● WHAT THIS TASK INVOLVES
Please return every line below that contains the string "import".

● Itemized modification records
★ ★ ★

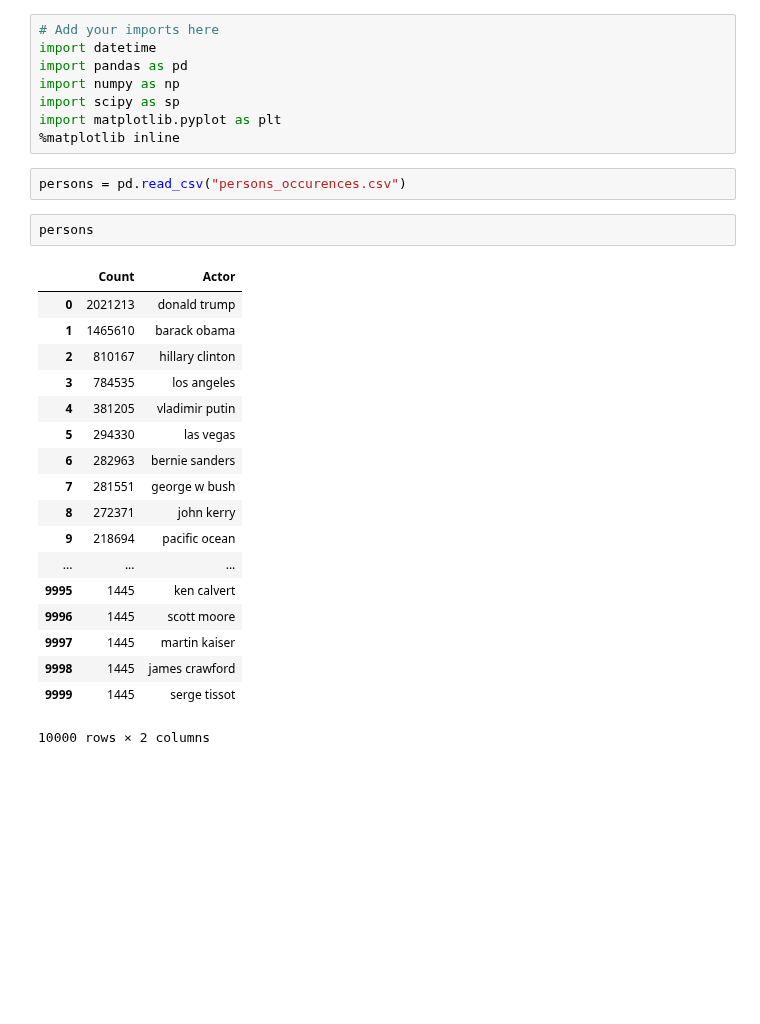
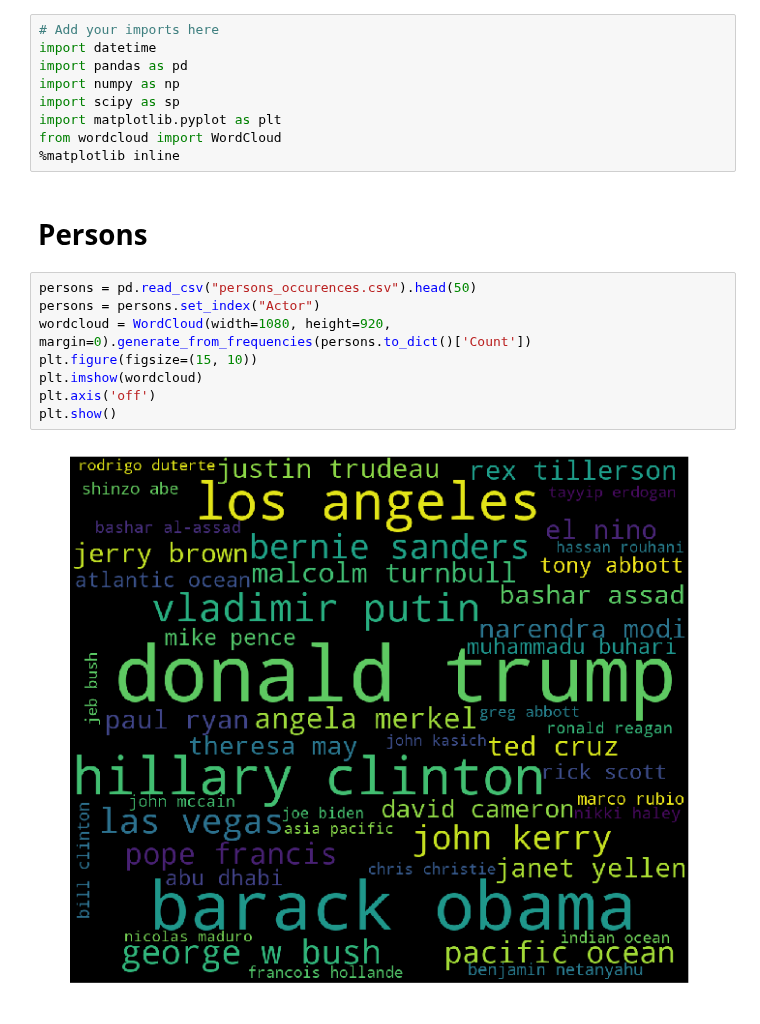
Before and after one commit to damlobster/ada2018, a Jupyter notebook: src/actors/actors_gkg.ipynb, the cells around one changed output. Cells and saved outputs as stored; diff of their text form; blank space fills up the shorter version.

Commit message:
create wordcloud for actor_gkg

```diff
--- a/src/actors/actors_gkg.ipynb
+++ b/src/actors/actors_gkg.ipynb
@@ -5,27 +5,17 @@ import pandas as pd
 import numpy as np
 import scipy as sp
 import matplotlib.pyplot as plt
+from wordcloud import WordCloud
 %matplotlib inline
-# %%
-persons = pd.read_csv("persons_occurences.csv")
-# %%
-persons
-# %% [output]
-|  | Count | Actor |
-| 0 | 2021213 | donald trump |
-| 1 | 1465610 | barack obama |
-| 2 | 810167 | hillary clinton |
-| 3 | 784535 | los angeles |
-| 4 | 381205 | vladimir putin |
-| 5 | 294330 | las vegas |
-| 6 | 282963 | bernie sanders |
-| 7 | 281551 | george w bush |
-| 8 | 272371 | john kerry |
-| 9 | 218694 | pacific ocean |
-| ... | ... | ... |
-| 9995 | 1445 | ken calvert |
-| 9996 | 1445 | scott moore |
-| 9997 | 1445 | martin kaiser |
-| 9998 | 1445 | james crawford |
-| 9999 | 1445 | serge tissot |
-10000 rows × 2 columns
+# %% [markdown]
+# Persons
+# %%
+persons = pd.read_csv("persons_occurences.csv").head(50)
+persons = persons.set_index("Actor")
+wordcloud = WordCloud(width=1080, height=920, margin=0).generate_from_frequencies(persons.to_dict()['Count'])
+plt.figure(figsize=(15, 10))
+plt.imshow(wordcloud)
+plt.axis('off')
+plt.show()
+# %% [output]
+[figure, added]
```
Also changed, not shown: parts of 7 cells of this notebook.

★ ★ ★

● FINISHED TASK
@@ -5,27 +5,17 @@ import pandas as pd
 import numpy as np
 import scipy as sp
 import matplotlib.pyplot as plt
+from wordcloud import WordCloud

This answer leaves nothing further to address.